Decisions that veterinarians must make have an impact on thousands of animals and are often made without the benefit of peer-reviewed, published veterinary data or the support of colleagues. Shelter veterinarians must be creative, resourceful, and independent-minded in order to try new and unproven healthcare strategies.
The Association of Shelter Veterinarians was formed in 2001 and now has more than 500 members. The association has a Web site (www.sheltervet.org) and list serve and is in the early stages of seeking specialty board status.
Animal shelters continue to evolve. A dramatic shift from dog pounds, in which minimal care was provided and death was almost inescapable, to community service centers, which provide information and resources to protect both the public and animals from harm, has already occurred. Many shelters provide animal behavior classes; sanctuary for animals belonging to victims of domestic violence; programs that help at-risk youth and other populations; humane-education, bite-prevention, and animal- assisted-therapy programs; and state-of-the-art veterinary care. They also offer externship and training programs for future shelter veterinarians and microchipping and vaccination clinics for low-income clients. In addition, shelters engage in various fundraising efforts, both educational and philanthropic, to benefit shelters and their animals.

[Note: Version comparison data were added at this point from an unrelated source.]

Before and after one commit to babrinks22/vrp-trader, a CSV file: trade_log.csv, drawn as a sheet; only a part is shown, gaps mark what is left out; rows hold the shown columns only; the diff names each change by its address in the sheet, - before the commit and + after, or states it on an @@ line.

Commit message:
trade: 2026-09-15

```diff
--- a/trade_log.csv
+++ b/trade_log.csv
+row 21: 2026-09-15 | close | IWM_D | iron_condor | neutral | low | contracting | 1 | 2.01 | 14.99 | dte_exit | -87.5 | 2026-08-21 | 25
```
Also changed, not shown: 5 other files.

The veterinary community must engage in research and education to meet the challenge of maintaining and improving the health and well-being of shelter animals and help prevent the euthanasia of millions of dogs and cats in the United States.

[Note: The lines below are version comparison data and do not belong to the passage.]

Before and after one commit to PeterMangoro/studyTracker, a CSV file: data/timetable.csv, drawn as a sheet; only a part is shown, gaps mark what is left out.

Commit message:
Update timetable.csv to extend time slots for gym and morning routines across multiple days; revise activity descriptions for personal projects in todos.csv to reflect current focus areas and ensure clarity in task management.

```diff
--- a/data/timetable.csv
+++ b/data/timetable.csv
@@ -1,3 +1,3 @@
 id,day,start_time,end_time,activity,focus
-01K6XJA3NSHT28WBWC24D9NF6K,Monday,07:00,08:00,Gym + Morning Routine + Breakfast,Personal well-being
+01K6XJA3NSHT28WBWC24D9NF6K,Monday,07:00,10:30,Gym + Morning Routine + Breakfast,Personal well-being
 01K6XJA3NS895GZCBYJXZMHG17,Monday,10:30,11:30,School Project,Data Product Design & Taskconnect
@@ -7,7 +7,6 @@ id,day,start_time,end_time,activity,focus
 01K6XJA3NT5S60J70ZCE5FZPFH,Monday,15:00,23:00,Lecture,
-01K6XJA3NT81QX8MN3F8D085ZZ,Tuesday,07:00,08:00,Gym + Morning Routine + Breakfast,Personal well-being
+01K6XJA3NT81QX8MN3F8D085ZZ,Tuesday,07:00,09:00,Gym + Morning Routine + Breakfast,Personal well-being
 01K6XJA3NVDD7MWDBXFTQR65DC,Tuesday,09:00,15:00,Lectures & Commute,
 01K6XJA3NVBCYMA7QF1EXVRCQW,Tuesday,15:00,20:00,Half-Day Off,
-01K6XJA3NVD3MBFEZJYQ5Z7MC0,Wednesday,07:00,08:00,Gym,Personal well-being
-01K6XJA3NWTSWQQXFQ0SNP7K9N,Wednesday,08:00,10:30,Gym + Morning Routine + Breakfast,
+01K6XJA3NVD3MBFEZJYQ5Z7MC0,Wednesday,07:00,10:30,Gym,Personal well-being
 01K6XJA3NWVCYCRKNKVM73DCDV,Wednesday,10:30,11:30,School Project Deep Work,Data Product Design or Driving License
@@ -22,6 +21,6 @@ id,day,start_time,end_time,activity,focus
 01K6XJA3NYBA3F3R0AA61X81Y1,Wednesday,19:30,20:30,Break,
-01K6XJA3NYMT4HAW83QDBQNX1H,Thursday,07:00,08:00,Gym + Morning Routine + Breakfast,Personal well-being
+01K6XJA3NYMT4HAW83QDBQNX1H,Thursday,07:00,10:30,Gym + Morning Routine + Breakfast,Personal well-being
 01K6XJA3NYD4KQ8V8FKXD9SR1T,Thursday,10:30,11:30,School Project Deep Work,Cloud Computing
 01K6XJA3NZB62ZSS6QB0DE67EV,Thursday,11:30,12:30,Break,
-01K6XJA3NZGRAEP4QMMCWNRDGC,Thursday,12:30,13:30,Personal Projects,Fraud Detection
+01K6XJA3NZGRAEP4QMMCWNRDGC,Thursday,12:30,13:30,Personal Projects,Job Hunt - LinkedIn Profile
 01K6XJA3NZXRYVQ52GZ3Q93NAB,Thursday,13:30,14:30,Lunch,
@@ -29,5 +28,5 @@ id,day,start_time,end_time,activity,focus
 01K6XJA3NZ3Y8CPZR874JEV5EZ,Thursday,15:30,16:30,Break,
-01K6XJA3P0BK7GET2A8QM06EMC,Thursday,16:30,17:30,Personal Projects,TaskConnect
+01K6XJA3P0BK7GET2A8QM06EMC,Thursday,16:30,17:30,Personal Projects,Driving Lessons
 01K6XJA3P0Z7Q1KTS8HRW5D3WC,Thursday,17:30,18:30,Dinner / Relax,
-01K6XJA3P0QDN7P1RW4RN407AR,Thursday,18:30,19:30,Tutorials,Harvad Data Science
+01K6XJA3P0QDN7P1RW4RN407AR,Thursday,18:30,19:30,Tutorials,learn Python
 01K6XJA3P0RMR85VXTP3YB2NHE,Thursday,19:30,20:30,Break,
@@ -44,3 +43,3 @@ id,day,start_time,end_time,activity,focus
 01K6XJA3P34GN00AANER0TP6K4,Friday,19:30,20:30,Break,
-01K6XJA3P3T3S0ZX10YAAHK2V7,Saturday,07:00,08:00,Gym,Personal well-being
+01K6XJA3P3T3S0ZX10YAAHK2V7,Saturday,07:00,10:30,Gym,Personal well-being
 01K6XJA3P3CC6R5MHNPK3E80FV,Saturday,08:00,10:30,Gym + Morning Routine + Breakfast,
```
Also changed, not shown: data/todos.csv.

Lila Miller, DVM
Department of Veterinary Outreach
American Society for the Prevention of Cruelty to Animals
424 E. 92nd St.
New York City, NY 10128
1. Zawistowski S, Morris J. The evolving animal shelter. In: Miller L, Zawistowski S, eds. Shelter medicine for veterinarians and staff. Oxford, England: Blackwell Publishing, 2004;3-9.
2. Edwards MA. The practice of veterinary medicine in a humane society facility. In: Kirk RW, Bonagura JD, eds. Current veterinary therapy X. Philadelphia, Pa: WB Saunders Co, 1989;85-90.
3. Scarlett J. Pet population dynamics and animal shelter issues. In: Miller L, Zawistowski S, eds. Shelter medicine for veterinarians and staff. Oxford, England: Blackwell Publishing, 2004;11-15.
4. New York State Education Department. Veterinary medicine page. Available at: www.op.nysed.gov/article135.htm Article 135, 6705.10. Accessed Sept 05, 2007.
5. Edinboro CH, Janowitz LK, Guptill-Yoran L, et al. A clinical trial of intranasal and subcutaneous vaccines to prevent upper respiratory infection in cats at an animal shelter. Feline Practice 1999;27:7-11,13.